**TASK TO COMPLETE**
Return the lines of the data below in which the string "parent" occurs.
DATA EXTRACTS START
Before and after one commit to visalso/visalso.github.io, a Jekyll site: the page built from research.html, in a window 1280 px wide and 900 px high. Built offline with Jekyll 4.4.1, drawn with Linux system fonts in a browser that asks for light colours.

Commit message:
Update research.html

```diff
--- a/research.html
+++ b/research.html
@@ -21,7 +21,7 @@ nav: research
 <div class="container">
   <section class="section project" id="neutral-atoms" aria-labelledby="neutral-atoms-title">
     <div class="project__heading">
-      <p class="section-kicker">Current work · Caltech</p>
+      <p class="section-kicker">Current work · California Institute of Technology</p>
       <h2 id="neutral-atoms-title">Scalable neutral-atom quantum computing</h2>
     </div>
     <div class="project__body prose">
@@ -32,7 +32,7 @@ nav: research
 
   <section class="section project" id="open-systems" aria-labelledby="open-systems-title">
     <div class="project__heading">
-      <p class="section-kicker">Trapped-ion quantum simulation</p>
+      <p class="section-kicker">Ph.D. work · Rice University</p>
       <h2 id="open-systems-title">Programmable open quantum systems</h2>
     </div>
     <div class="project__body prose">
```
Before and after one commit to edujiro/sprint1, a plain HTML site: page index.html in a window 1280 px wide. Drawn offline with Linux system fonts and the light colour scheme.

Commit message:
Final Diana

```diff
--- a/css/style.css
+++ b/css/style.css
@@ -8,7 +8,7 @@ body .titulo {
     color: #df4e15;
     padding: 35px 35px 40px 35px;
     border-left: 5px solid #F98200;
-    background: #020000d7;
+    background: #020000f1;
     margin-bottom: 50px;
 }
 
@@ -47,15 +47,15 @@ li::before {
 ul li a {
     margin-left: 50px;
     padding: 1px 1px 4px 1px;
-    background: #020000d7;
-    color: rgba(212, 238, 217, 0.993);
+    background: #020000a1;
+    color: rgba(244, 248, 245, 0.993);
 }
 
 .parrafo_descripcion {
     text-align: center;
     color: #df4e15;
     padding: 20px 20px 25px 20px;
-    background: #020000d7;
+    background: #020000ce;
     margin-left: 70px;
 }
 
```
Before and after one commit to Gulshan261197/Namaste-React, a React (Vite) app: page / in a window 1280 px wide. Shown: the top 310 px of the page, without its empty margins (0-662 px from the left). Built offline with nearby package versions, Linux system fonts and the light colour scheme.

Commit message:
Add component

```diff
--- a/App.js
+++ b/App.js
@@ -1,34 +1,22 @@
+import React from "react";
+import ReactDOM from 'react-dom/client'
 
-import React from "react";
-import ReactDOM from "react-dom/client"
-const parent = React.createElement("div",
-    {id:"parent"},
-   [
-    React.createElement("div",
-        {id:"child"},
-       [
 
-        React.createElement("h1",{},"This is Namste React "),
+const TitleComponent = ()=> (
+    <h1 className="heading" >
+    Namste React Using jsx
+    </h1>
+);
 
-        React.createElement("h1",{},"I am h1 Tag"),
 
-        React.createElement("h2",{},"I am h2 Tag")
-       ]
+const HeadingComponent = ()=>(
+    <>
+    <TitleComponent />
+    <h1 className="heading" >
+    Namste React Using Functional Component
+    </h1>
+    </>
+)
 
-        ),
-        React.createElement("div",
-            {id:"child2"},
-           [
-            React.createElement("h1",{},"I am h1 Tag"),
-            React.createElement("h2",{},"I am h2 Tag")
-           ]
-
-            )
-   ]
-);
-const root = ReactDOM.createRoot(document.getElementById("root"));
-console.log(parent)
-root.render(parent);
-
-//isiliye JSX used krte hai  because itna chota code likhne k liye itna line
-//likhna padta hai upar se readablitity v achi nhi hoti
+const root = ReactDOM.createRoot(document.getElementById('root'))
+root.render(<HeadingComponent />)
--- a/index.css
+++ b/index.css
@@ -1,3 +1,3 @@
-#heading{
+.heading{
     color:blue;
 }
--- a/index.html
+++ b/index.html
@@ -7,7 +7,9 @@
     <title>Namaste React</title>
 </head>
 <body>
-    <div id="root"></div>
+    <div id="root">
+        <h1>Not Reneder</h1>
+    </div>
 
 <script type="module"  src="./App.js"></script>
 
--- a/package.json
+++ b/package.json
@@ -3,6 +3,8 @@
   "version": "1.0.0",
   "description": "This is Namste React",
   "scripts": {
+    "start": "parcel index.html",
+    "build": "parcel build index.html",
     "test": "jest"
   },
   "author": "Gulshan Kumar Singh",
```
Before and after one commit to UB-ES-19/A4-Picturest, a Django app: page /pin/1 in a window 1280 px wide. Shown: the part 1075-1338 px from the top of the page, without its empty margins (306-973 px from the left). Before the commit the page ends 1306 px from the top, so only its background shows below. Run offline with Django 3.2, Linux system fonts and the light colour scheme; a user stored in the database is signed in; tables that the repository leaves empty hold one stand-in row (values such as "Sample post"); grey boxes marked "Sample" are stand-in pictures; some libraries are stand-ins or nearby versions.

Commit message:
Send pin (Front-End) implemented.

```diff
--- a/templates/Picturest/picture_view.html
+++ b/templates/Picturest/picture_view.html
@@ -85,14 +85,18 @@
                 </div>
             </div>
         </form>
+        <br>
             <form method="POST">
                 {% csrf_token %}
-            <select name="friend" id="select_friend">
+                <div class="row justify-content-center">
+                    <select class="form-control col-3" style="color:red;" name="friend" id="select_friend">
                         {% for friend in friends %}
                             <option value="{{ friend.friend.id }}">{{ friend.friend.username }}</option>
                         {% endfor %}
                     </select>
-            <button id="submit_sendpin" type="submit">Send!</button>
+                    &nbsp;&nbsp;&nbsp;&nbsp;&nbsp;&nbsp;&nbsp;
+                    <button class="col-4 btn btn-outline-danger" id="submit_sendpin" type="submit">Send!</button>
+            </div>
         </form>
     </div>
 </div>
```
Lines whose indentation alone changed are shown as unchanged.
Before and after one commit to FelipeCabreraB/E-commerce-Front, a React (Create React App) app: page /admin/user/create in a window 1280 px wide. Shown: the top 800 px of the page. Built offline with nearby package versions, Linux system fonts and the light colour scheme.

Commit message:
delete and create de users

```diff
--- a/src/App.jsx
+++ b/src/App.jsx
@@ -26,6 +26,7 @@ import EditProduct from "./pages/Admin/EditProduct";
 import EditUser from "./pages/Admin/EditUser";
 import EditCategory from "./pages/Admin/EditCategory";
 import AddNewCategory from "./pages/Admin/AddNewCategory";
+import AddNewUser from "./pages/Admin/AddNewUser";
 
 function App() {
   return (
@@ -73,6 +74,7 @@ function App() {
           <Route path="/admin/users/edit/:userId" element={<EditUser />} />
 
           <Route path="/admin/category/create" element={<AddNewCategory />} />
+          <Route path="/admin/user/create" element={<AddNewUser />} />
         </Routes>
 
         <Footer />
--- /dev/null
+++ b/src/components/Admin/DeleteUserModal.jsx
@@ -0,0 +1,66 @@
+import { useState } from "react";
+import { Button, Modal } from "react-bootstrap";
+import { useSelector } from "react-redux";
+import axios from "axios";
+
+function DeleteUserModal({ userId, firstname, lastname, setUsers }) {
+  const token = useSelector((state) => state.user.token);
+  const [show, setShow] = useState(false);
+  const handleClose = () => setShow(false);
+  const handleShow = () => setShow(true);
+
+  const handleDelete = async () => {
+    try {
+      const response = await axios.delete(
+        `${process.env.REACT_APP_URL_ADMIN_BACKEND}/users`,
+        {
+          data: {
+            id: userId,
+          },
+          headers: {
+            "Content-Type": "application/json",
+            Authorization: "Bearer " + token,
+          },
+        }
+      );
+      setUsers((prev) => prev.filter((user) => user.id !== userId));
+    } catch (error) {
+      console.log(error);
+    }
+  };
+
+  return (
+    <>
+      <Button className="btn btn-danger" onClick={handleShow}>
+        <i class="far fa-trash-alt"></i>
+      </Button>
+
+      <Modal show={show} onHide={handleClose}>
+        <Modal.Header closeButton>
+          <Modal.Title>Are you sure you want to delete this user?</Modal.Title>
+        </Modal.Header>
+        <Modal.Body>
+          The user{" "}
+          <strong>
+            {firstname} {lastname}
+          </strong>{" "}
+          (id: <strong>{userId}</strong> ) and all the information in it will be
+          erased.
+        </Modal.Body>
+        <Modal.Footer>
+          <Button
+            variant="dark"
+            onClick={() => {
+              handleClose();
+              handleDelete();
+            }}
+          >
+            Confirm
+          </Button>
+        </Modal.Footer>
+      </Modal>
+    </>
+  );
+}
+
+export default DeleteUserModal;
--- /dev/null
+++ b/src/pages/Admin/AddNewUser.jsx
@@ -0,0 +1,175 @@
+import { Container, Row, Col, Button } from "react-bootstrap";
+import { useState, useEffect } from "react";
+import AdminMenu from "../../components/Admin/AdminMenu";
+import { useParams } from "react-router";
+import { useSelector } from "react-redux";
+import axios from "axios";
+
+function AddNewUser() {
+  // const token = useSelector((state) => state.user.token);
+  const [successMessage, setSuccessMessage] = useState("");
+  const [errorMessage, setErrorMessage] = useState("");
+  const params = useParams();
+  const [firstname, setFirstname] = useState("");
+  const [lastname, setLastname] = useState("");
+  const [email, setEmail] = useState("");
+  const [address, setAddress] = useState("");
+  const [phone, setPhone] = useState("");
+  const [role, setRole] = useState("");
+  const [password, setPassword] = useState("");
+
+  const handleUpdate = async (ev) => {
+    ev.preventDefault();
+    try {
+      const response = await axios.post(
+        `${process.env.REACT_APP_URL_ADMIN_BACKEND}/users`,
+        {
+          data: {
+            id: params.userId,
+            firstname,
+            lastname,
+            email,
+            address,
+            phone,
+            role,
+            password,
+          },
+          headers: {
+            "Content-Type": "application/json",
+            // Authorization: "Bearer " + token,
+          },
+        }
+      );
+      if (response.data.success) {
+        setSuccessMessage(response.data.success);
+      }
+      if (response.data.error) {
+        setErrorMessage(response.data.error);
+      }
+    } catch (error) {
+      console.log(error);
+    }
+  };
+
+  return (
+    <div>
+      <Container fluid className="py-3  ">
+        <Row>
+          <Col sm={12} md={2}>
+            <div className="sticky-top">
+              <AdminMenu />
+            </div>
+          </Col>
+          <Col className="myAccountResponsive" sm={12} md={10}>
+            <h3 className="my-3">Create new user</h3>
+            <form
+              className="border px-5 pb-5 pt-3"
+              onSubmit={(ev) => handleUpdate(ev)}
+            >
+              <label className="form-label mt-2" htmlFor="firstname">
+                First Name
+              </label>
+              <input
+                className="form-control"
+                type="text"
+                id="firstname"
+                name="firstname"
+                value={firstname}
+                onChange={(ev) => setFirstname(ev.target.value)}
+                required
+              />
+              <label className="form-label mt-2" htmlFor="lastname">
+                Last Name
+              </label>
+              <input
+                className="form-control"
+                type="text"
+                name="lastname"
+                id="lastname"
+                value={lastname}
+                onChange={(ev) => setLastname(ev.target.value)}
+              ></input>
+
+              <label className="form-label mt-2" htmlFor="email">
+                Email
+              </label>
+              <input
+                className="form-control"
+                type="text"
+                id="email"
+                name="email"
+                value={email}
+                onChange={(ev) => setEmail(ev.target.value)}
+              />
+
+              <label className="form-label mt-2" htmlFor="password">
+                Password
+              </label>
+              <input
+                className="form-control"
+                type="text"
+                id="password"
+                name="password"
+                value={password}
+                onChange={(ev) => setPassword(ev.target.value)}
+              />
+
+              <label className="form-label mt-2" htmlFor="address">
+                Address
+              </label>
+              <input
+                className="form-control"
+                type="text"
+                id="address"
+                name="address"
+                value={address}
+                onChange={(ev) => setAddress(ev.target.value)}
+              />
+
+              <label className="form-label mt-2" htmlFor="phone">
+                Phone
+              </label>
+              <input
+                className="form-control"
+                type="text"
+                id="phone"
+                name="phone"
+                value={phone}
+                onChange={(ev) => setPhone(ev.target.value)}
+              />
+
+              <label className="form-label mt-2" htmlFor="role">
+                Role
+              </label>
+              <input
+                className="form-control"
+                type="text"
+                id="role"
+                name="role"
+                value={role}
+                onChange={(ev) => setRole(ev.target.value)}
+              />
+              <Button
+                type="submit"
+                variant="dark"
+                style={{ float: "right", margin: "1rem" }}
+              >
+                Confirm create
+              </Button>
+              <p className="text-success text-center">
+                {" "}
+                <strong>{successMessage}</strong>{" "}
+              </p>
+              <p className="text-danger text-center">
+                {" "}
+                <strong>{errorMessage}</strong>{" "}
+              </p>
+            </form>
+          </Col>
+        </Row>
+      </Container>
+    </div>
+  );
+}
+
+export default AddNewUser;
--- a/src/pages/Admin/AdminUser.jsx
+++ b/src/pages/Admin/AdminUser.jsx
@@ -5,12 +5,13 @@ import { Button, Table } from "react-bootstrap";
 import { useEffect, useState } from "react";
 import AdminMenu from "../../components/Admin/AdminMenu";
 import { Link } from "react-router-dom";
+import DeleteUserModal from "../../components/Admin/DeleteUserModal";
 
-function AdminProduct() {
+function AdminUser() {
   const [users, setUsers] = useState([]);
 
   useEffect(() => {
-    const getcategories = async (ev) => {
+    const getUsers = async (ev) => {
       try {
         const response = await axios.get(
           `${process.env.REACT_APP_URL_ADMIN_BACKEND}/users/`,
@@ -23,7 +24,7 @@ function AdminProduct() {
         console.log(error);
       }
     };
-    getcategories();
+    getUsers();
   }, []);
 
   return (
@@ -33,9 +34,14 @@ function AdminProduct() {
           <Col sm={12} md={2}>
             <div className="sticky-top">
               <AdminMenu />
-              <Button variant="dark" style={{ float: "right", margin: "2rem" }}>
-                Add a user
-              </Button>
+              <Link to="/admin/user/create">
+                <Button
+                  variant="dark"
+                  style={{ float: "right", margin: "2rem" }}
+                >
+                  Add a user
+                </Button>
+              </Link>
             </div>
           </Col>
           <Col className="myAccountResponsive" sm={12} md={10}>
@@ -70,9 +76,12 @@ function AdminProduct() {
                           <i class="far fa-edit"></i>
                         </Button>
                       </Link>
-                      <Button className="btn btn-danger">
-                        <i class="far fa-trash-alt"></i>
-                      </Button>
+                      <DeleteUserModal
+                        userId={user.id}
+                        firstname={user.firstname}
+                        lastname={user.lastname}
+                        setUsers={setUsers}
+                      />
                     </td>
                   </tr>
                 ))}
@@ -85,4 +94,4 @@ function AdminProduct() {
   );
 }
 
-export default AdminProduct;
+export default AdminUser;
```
DATA EXTRACTS END
**ANSWER BOX**
-const parent = React.createElement("div",
-    {id:"parent"},
-console.log(parent)
-root.render(parent);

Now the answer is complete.